In many ways Dreams and Shadows is an admirable book. Yet despite Wright's determination to be objective and her skill at her craft, there is something unsatisfying about the approach to journalism that she represents here. Perhaps it is a symptom of listening to the world from Washington, where the rumble of think tanks, the clatter of talk shows, and the whine of politicians synthesize into an agenda that often clashes with the sounds of the Middle Eastern jungle. Wright does try to challenge that agenda, yet does not really escape being informed by it.
She takes pride, for instance, in relying on local sources rather than distant "experts." Yet many of her local informants are famed talking heads, working in institutions that are furrowed pitstops for foreign correspondents. Often, too, the sort of questions they are asked reflect priorities set elsewhere. At one point, for instance, Wright describes three vital issues that Middle Eastern governments must address in order to accommodate pressure for change: political prisoners, womens' rights, and political Islam. Perhaps, but that sounds closer to concerns in Washington than to the more mundane things, such as jobs, the corruption of local officials, and the soaring cost of marriage, that actually exercise many Middle Easterners.
Dictators are ugly, and democracy is, most likely, the least bad way of being governed. But demagogues can be better than democrats at keeping fragile polities together. The Arabs say warily that one day of fitna, schism, is worse than thirty years of tyranny. A quaint and anachronistic notion, maybe, but also the product of a historical experience far longer than most other peoples'. One cannot help wondering whether some of the wishful thinking that has proved so injurious when translated into American foreign policy has been influenced by the finely turned but subtly distorting prism of honest and talented reporters such as Wright, reflecting their ultimate faith that one day the rest of the world, and even the benighted Middle East, will come to embrace the American way.

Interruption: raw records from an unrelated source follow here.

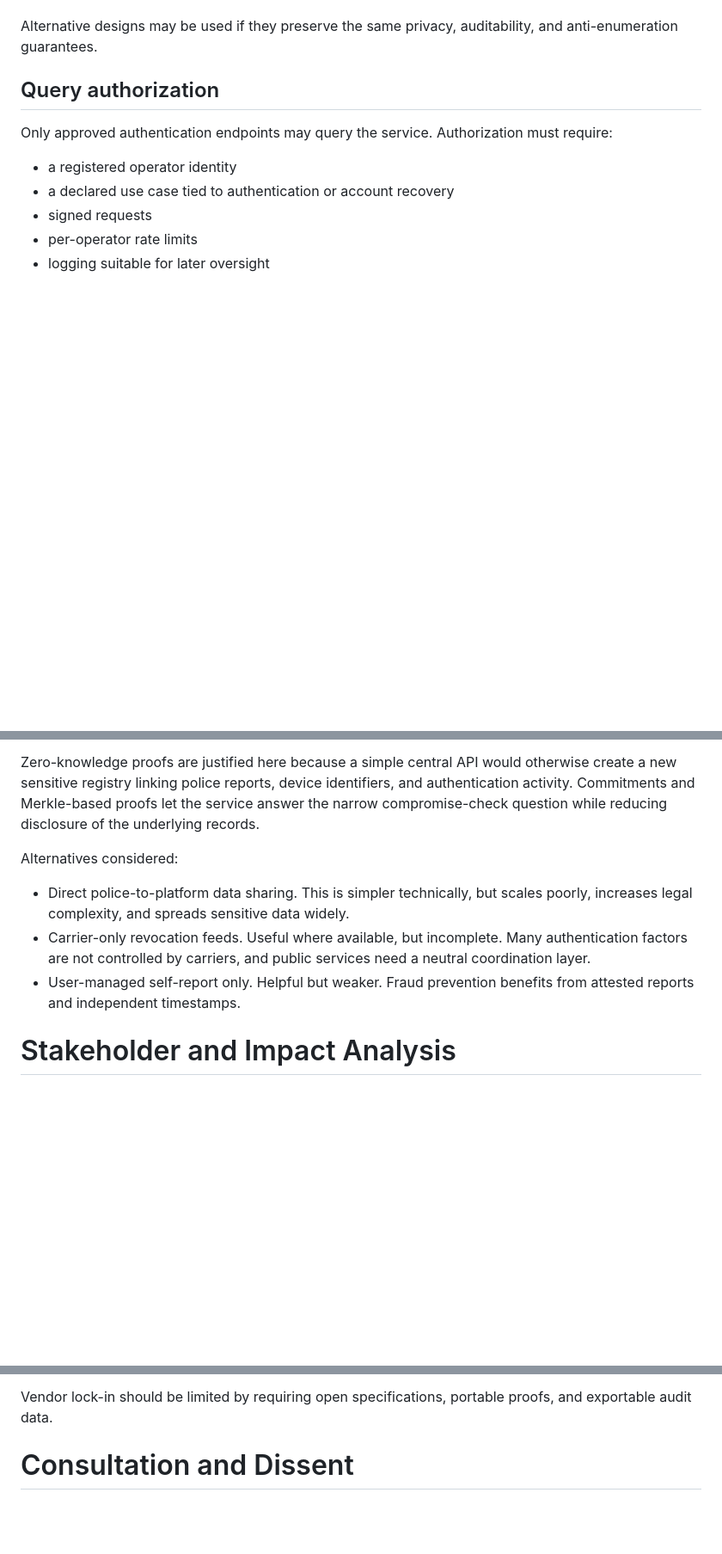
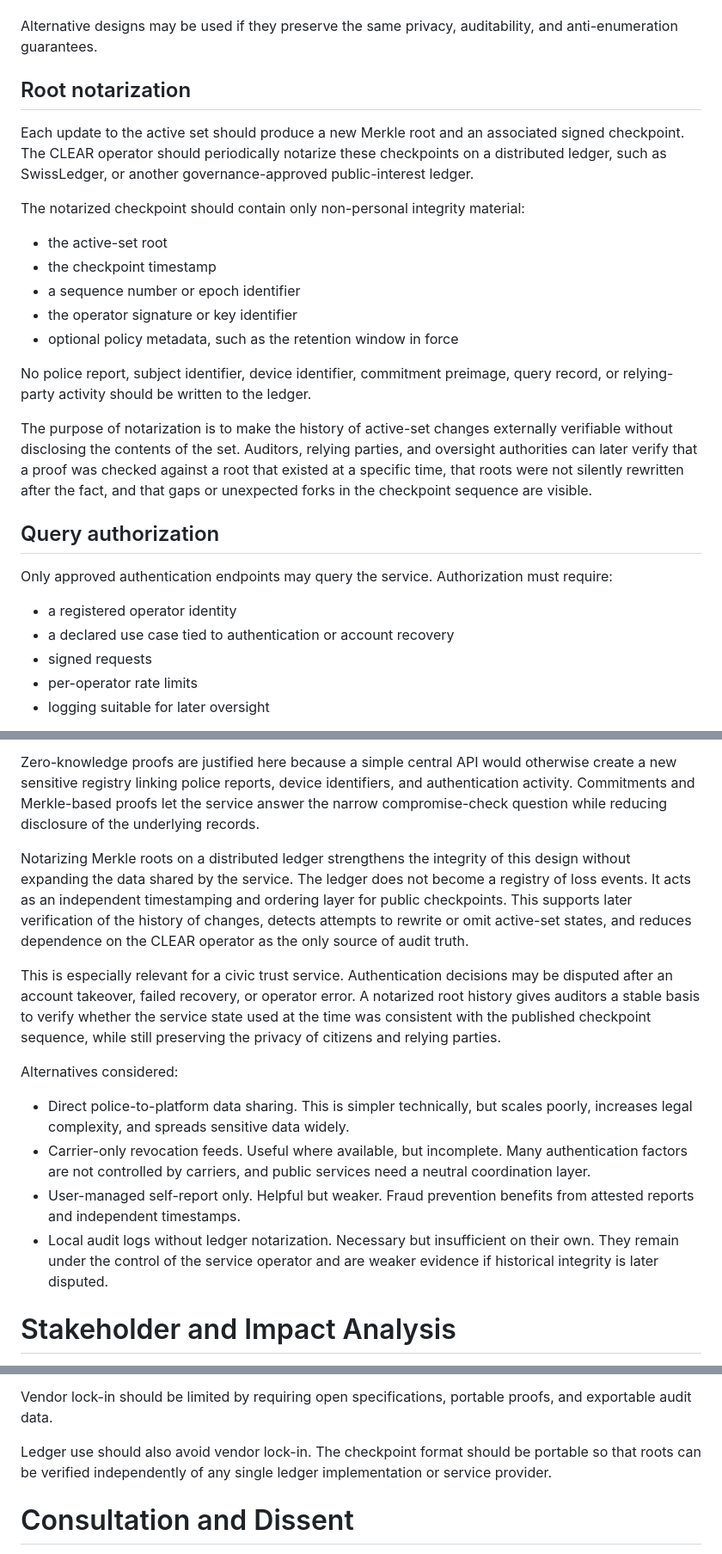
Before and after one commit to LuganoPlanB/LIPs, a Markdown page: lip-cred-loss-event-alert-reg.md, 3 parts joined by grey strips. Shown at 86% size. Rendered like a GitHub page; blank space fills up the shorter version.

Commit message:
fix: update with ledger notarization

```diff
--- a/lip-cred-loss-event-alert-reg.md
+++ b/lip-cred-loss-event-alert-reg.md
@@ -143,6 +143,33 @@ One conforming design is:
 
 Alternative designs may be used if they preserve the same privacy,
 auditability, and anti-enumeration guarantees.
+
+## Root notarization
+
+Each update to the active set should produce a new Merkle root and an
+associated signed checkpoint. The CLEAR operator should periodically
+notarize these checkpoints on a distributed ledger, such as SwissLedger,
+or another governance-approved public-interest ledger.
+
+The notarized checkpoint should contain only non-personal integrity
+material:
+
+* the active-set root
+* the checkpoint timestamp
+* a sequence number or epoch identifier
+* the operator signature or key identifier
+* optional policy metadata, such as the retention window in force
+
+No police report, subject identifier, device identifier, commitment
+preimage, query record, or relying-party activity should be written to
+the ledger.
+
+The purpose of notarization is to make the history of active-set changes
+externally verifiable without disclosing the contents of the set.
+Auditors, relying parties, and oversight authorities can later verify
+that a proof was checked against a root that existed at a specific time,
+that roots were not silently rewritten after the fact, and that gaps or
+unexpected forks in the checkpoint sequence are visible.
 
 ## Query authorization
 
@@ -209,6 +236,21 @@ device identifiers, and authentication activity. Commitments and
 Merkle-based proofs let the service answer the narrow compromise-check
 question while reducing disclosure of the underlying records.
 
+Notarizing Merkle roots on a distributed ledger strengthens the
+integrity of this design without expanding the data shared by the
+service. The ledger does not become a registry of loss events. It acts
+as an independent timestamping and ordering layer for public
+checkpoints. This supports later verification of the history of changes,
+detects attempts to rewrite or omit active-set states, and reduces
+dependence on the CLEAR operator as the only source of audit truth.
+
+This is especially relevant for a civic trust service. Authentication
+decisions may be disputed after an account takeover, failed recovery, or
+operator error. A notarized root history gives auditors a stable basis
+to verify whether the service state used at the time was consistent with
+the published checkpoint sequence, while still preserving the privacy of
+citizens and relying parties.
+
 Alternatives considered:
 
 * Direct police-to-platform data sharing.
@@ -221,6 +263,10 @@ Alternatives considered:
 * User-managed self-report only.
   Helpful but weaker. Fraud prevention benefits from attested reports
   and independent timestamps.
+* Local audit logs without ledger notarization.
+  Necessary but insufficient on their own. They remain under the
+  control of the service operator and are weaker evidence if historical
+  integrity is later disputed.
 
 # Stakeholder and Impact Analysis
 
@@ -266,6 +312,10 @@ Budget and sustainability impact:
 
 Vendor lock-in should be limited by requiring open specifications,
 portable proofs, and exportable audit data.
+
+Ledger use should also avoid vendor lock-in. The checkpoint format
+should be portable so that roots can be verified independently of any
+single ledger implementation or service provider.
 
 # Consultation and Dissent
 
```
Also changed, not shown: other parts of lip-cred-loss-event-alert-reg.md (+13 -8 lines).
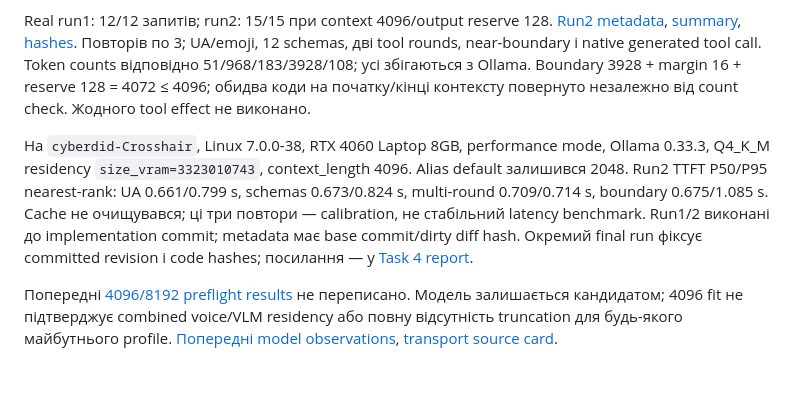
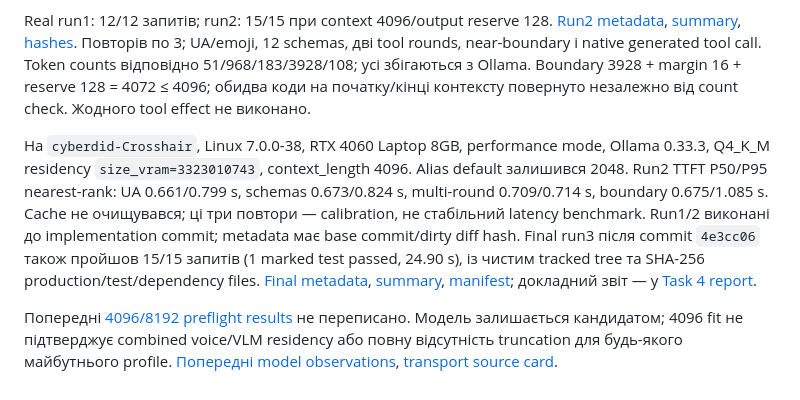
Before and after one commit to cyberdid/B-12, a Markdown page: wiki/topics/model-transport.md, the part around the change. GitHub-like rendering.

```diff
--- a/wiki/topics/model-transport.md
+++ b/wiki/topics/model-transport.md
@@ -39,6 +39,6 @@ Wire обмежено 8 MiB загалом і 1 MiB на JSONL frame; public tex
 
 Real run1: 12/12 запитів; run2: 15/15 при context 4096/output reserve 128. [Run2 metadata](../../artifacts/task4-calibration-2026-10-25-run2/metadata.json), [summary](../../artifacts/task4-calibration-2026-10-25-run2/summary.json), [hashes](../../artifacts/task4-calibration-2026-10-25-run2/SHA256.json). Повторів по 3; UA/emoji, 12 schemas, дві tool rounds, near-boundary і native generated tool call. Token counts відповідно 51/968/183/3928/108; усі збігаються з Ollama. Boundary 3928 + margin 16 + reserve 128 = 4072 ≤ 4096; обидва коди на початку/кінці контексту повернуто незалежно від count check. Жодного tool effect не виконано.
 
-На `cyberdid-Crosshair`, Linux 7.0.0-38, RTX 4060 Laptop 8GB, performance mode, Ollama 0.33.3, Q4_K_M residency `size_vram=3323010743`, context_length 4096. Alias default залишився 2048. Run2 TTFT P50/P95 nearest-rank: UA 0.661/0.799 s, schemas 0.673/0.824 s, multi-round 0.709/0.714 s, boundary 0.675/1.085 s. Cache не очищувався; ці три повтори — calibration, не стабільний latency benchmark. Run1/2 виконані до implementation commit; metadata має base commit/dirty diff hash. Окремий final run фіксує committed revision і code hashes; посилання — у [Task 4 report](../../.superpowers/sdd/2026-10-24-b12-full-system/task-4-report.md).
+На `cyberdid-Crosshair`, Linux 7.0.0-38, RTX 4060 Laptop 8GB, performance mode, Ollama 0.33.3, Q4_K_M residency `size_vram=3323010743`, context_length 4096. Alias default залишився 2048. Run2 TTFT P50/P95 nearest-rank: UA 0.661/0.799 s, schemas 0.673/0.824 s, multi-round 0.709/0.714 s, boundary 0.675/1.085 s. Cache не очищувався; ці три повтори — calibration, не стабільний latency benchmark. Run1/2 виконані до implementation commit; metadata має base commit/dirty diff hash. Final run3 після commit `4e3cc06` також пройшов 15/15 запитів (1 marked test passed, 24.90 s), із чистим tracked tree та SHA-256 production/test/dependency files. [Final metadata](../../artifacts/task4-calibration-2026-10-25-run3/metadata.json), [summary](../../artifacts/task4-calibration-2026-10-25-run3/summary.json), [manifest](../../artifacts/task4-calibration-2026-10-25-run3/SHA256.json); докладний звіт — у [Task 4 report](../../.superpowers/sdd/2026-10-24-b12-full-system/task-4-report.md).
 
 Попередні [4096/8192 preflight results](../../artifacts/runtime-preflight-2026-10-24/summary.json) не переписано. Модель залишається кандидатом; 4096 fit не підтверджує combined voice/VLM residency або повну відсутність truncation для будь-якого майбутнього profile. [Попередні model observations](../project/bolt-first-test.md), [transport source card](../sources/runtime-api-docs.md).
```
Also changed, not shown: wiki/log.md (+4 -0 lines).
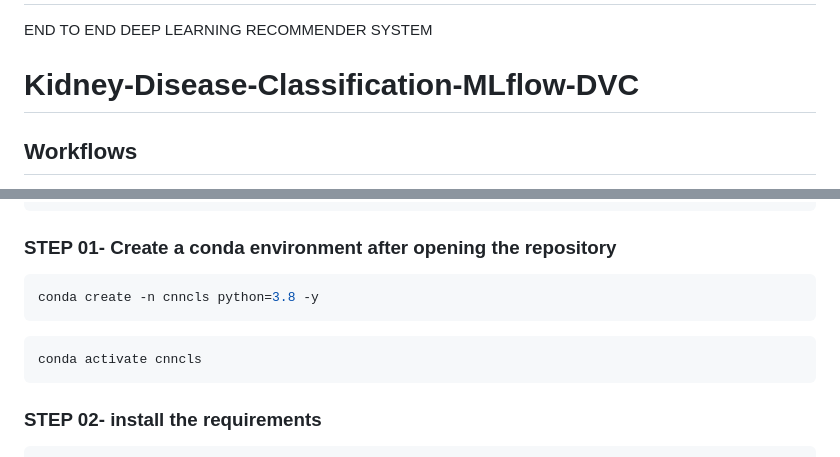
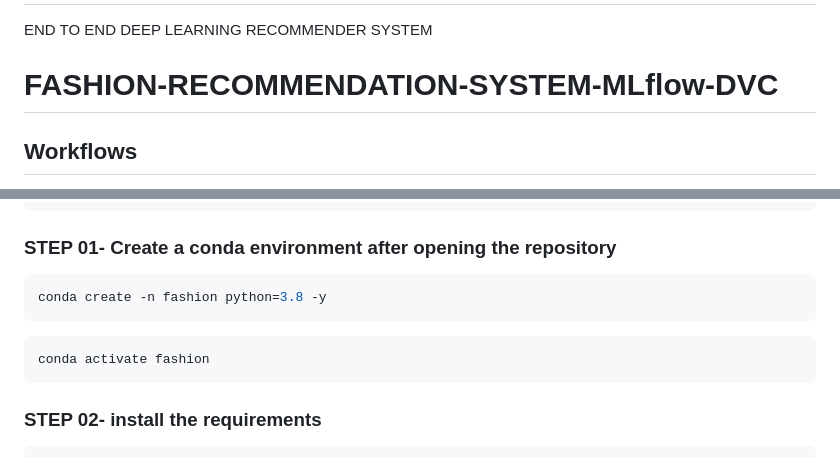
Before and after one commit to Ro-han12/fashion_recommender, a Markdown page: README.md, 2 parts joined by grey strips. Drawn GitHub-style.

Commit message:
workflows added

````diff
--- a/README.md
+++ b/README.md
@@ -1,7 +1,7 @@
 # fashion_recommender
 END TO END DEEP LEARNING RECOMMENDER SYSTEM
 
-# Kidney-Disease-Classification-MLflow-DVC
+# FASHION-RECOMMENDATION-SYSTEM-MLflow-DVC
 
 
 ## Workflows
@@ -28,11 +28,11 @@ https://github.com/Ro-han12/fashion_recommender
 ### STEP 01- Create a conda environment after opening the repository
 
 ```bash
-conda create -n cnncls python=3.8 -y
+conda create -n fashion python=3.8 -y
 ```
 
 ```bash
-conda activate cnncls
+conda activate fashion
 ```
 
 
````
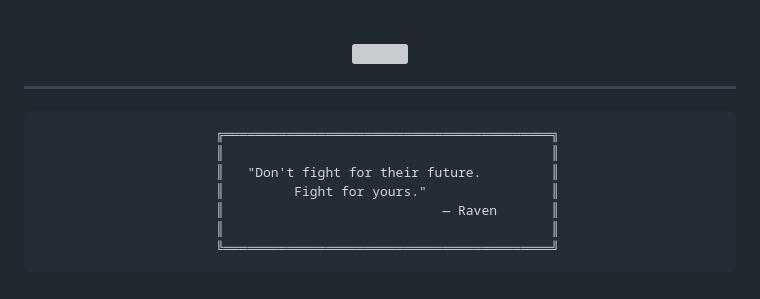
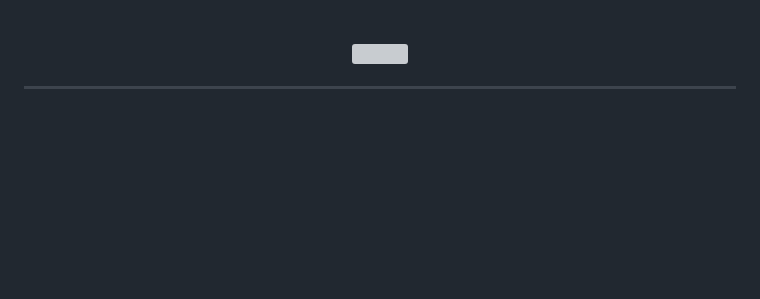
Before and after one commit to BocchiV/BocchiV, a Markdown page: README.md, the part around one of its changes. Rendered like a GitHub page; blank space fills up the shorter version; grey boxes are pictures that could not be loaded.

````diff
--- a/README.md
+++ b/README.md
@@ -87,15 +87,5 @@ const BocchiV = {
 
 <div align="center">
 
-```
-  ╔══════════════════════════════════════════╗
-  ║                                          ║
-  ║   "Don't fight for their future.         ║
-  ║         Fight for yours."                ║
-  ║                            — Raven       ║
-  ║                                          ║
-  ╚══════════════════════════════════════════╝
-```
-
 <br/>
 
````
Also changed, not shown: other parts of README.md (+8 -2 lines).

While in most statistical analysis two data points almost never provide grounds for generalization, there may still be a lesson in this alignment of mentalities across two different Post desks. To some extent we read the Post because of its "proximity to the source;" just as we have long read The Wall Street Journal for the same reason. Nevertheless, Rupert Murdoch is still planning to move the Journal "off of Wall Street;" and this has prompted some interesting discussion. Perhaps the Post may be facing the problem of being too close to the source, which is why the echo chamber syndrome surfaced in the first place.
Rodenbeck is as much as accusing Wright of writing about international affairs from the Washington Echo Chamber. If one follows the hyperlink I attached to Rodenbeck's name, one will see that he holds a similar position for The Economist; but his desk is in Cairo! Some may take his review to be an instance of collegial rivalry, but it is clear from the overall tone of his article that he does hold Wright in high esteem. Therefore, I prefer to take it as a statement of method at a time when the very concept of a "foreign desk" is becoming more and more alien to the reporting of news, even when that news may be crisis-related.